[Start of section]

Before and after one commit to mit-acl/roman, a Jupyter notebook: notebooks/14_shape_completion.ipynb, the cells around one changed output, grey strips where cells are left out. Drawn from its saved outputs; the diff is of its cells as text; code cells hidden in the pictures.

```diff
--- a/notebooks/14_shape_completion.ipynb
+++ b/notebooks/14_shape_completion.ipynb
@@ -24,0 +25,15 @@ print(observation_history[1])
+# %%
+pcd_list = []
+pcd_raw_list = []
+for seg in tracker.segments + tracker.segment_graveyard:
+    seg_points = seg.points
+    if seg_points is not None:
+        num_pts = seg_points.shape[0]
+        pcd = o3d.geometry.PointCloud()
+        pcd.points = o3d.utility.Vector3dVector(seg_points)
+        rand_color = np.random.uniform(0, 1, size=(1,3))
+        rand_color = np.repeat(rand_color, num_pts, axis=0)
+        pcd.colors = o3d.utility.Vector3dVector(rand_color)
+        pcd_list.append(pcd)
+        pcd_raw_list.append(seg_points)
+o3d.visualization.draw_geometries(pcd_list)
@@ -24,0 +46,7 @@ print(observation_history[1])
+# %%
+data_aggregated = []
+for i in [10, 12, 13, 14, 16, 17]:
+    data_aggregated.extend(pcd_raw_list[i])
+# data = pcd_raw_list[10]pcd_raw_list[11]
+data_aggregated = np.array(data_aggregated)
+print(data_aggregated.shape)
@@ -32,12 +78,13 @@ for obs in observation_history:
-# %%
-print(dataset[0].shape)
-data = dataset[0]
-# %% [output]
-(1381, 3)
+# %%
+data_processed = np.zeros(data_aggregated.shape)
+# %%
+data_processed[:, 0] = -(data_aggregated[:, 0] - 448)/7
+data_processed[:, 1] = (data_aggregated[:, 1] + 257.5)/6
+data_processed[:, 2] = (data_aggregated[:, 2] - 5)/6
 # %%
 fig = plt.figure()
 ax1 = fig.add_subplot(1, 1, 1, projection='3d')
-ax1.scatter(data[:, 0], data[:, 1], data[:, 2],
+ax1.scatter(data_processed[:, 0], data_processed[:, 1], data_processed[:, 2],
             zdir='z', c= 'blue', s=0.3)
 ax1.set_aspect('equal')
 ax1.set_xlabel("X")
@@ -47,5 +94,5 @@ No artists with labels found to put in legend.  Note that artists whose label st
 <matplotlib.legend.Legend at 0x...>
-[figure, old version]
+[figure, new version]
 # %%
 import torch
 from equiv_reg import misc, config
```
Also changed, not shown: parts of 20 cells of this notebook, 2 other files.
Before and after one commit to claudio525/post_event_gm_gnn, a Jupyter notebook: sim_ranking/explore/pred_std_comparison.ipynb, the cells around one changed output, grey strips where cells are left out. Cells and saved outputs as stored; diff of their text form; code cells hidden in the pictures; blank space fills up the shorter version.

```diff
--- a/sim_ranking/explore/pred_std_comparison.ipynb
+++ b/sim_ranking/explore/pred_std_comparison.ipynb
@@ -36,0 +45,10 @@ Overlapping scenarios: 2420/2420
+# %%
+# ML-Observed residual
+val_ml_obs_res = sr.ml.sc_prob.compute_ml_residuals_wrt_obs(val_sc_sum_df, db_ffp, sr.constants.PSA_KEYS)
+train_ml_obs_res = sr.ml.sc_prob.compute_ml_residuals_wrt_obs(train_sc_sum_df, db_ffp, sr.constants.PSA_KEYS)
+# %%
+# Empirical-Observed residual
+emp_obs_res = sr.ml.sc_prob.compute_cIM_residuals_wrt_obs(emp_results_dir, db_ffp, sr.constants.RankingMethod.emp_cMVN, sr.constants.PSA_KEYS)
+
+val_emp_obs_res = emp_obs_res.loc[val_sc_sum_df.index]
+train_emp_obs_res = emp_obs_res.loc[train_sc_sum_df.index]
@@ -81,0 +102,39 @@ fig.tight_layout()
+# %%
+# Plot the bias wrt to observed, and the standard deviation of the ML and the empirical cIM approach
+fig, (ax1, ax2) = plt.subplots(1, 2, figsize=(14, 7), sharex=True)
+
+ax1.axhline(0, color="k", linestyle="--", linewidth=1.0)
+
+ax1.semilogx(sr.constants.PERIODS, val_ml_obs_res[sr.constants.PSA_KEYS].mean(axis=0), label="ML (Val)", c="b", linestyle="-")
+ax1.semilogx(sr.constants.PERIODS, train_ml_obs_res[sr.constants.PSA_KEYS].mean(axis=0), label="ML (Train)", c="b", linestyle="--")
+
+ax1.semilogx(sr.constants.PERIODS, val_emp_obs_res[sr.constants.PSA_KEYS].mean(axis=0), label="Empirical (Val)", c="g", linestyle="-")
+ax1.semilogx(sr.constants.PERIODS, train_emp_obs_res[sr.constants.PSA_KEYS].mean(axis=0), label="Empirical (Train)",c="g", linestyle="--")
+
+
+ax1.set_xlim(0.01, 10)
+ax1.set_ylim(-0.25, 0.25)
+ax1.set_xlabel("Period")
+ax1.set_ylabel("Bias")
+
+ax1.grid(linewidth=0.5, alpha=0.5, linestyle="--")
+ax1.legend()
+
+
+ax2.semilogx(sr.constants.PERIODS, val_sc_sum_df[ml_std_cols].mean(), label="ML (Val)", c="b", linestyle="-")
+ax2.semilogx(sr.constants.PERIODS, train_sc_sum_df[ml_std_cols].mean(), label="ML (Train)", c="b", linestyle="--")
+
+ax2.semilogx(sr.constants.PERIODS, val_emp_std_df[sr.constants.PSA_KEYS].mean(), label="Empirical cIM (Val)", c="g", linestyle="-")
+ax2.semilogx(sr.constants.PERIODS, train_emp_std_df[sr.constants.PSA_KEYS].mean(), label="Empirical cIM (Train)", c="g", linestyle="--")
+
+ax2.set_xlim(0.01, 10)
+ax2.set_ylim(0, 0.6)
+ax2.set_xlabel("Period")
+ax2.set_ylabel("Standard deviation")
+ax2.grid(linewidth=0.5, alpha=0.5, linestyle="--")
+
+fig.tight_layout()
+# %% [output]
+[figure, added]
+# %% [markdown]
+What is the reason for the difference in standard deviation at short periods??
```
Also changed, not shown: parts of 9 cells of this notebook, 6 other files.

[End of section]

Using the material above, print every entry exactly as written.

Before and after one commit to mit-acl/roman, a Jupyter notebook: notebooks/14_shape_completion.ipynb, the cells around one changed output, grey strips where cells are left out. Drawn from its saved outputs; the diff is of its cells as text; code cells hidden in the pictures.

```diff
--- a/notebooks/14_shape_completion.ipynb
+++ b/notebooks/14_shape_completion.ipynb
@@ -24,0 +25,15 @@ print(observation_history[1])
+# %%
+pcd_list = []
+pcd_raw_list = []
+for seg in tracker.segments + tracker.segment_graveyard:
+    seg_points = seg.points
+    if seg_points is not None:
+        num_pts = seg_points.shape[0]
+        pcd = o3d.geometry.PointCloud()
+        pcd.points = o3d.utility.Vector3dVector(seg_points)
+        rand_color = np.random.uniform(0, 1, size=(1,3))
+        rand_color = np.repeat(rand_color, num_pts, axis=0)
+        pcd.colors = o3d.utility.Vector3dVector(rand_color)
+        pcd_list.append(pcd)
+        pcd_raw_list.append(seg_points)
+o3d.visualization.draw_geometries(pcd_list)
@@ -24,0 +46,7 @@ print(observation_history[1])
+# %%
+data_aggregated = []
+for i in [10, 12, 13, 14, 16, 17]:
+    data_aggregated.extend(pcd_raw_list[i])
+# data = pcd_raw_list[10]pcd_raw_list[11]
+data_aggregated = np.array(data_aggregated)
+print(data_aggregated.shape)
@@ -32,12 +78,13 @@ for obs in observation_history:
-# %%
-print(dataset[0].shape)
-data = dataset[0]
-# %% [output]
-(1381, 3)
+# %%
+data_processed = np.zeros(data_aggregated.shape)
+# %%
+data_processed[:, 0] = -(data_aggregated[:, 0] - 448)/7
+data_processed[:, 1] = (data_aggregated[:, 1] + 257.5)/6
+data_processed[:, 2] = (data_aggregated[:, 2] - 5)/6
 # %%
 fig = plt.figure()
 ax1 = fig.add_subplot(1, 1, 1, projection='3d')
-ax1.scatter(data[:, 0], data[:, 1], data[:, 2],
+ax1.scatter(data_processed[:, 0], data_processed[:, 1], data_processed[:, 2],
             zdir='z', c= 'blue', s=0.3)
 ax1.set_aspect('equal')
 ax1.set_xlabel("X")
@@ -47,5 +94,5 @@ No artists with labels found to put in legend.  Note that artists whose label st
 <matplotlib.legend.Legend at 0x...>
-[figure, old version]
+[figure, new version]
 # %%
 import torch
 from equiv_reg import misc, config
```
Also changed, not shown: parts of 20 cells of this notebook, 2 other files.
Before and after one commit to claudio525/post_event_gm_gnn, a Jupyter notebook: sim_ranking/explore/pred_std_comparison.ipynb, the cells around one changed output, grey strips where cells are left out. Cells and saved outputs as stored; diff of their text form; code cells hidden in the pictures; blank space fills up the shorter version.

```diff
--- a/sim_ranking/explore/pred_std_comparison.ipynb
+++ b/sim_ranking/explore/pred_std_comparison.ipynb
@@ -36,0 +45,10 @@ Overlapping scenarios: 2420/2420
+# %%
+# ML-Observed residual
+val_ml_obs_res = sr.ml.sc_prob.compute_ml_residuals_wrt_obs(val_sc_sum_df, db_ffp, sr.constants.PSA_KEYS)
+train_ml_obs_res = sr.ml.sc_prob.compute_ml_residuals_wrt_obs(train_sc_sum_df, db_ffp, sr.constants.PSA_KEYS)
+# %%
+# Empirical-Observed residual
+emp_obs_res = sr.ml.sc_prob.compute_cIM_residuals_wrt_obs(emp_results_dir, db_ffp, sr.constants.RankingMethod.emp_cMVN, sr.constants.PSA_KEYS)
+
+val_emp_obs_res = emp_obs_res.loc[val_sc_sum_df.index]
+train_emp_obs_res = emp_obs_res.loc[train_sc_sum_df.index]
@@ -81,0 +102,39 @@ fig.tight_layout()
+# %%
+# Plot the bias wrt to observed, and the standard deviation of the ML and the empirical cIM approach
+fig, (ax1, ax2) = plt.subplots(1, 2, figsize=(14, 7), sharex=True)
+
+ax1.axhline(0, color="k", linestyle="--", linewidth=1.0)
+
+ax1.semilogx(sr.constants.PERIODS, val_ml_obs_res[sr.constants.PSA_KEYS].mean(axis=0), label="ML (Val)", c="b", linestyle="-")
+ax1.semilogx(sr.constants.PERIODS, train_ml_obs_res[sr.constants.PSA_KEYS].mean(axis=0), label="ML (Train)", c="b", linestyle="--")
+
+ax1.semilogx(sr.constants.PERIODS, val_emp_obs_res[sr.constants.PSA_KEYS].mean(axis=0), label="Empirical (Val)", c="g", linestyle="-")
+ax1.semilogx(sr.constants.PERIODS, train_emp_obs_res[sr.constants.PSA_KEYS].mean(axis=0), label="Empirical (Train)",c="g", linestyle="--")
+
+
+ax1.set_xlim(0.01, 10)
+ax1.set_ylim(-0.25, 0.25)
+ax1.set_xlabel("Period")
+ax1.set_ylabel("Bias")
+
+ax1.grid(linewidth=0.5, alpha=0.5, linestyle="--")
+ax1.legend()
+
+
+ax2.semilogx(sr.constants.PERIODS, val_sc_sum_df[ml_std_cols].mean(), label="ML (Val)", c="b", linestyle="-")
+ax2.semilogx(sr.constants.PERIODS, train_sc_sum_df[ml_std_cols].mean(), label="ML (Train)", c="b", linestyle="--")
+
+ax2.semilogx(sr.constants.PERIODS, val_emp_std_df[sr.constants.PSA_KEYS].mean(), label="Empirical cIM (Val)", c="g", linestyle="-")
+ax2.semilogx(sr.constants.PERIODS, train_emp_std_df[sr.constants.PSA_KEYS].mean(), label="Empirical cIM (Train)", c="g", linestyle="--")
+
+ax2.set_xlim(0.01, 10)
+ax2.set_ylim(0, 0.6)
+ax2.set_xlabel("Period")
+ax2.set_ylabel("Standard deviation")
+ax2.grid(linewidth=0.5, alpha=0.5, linestyle="--")
+
+fig.tight_layout()
+# %% [output]
+[figure, added]
+# %% [markdown]
+What is the reason for the difference in standard deviation at short periods??
```
Also changed, not shown: parts of 9 cells of this notebook, 6 other files.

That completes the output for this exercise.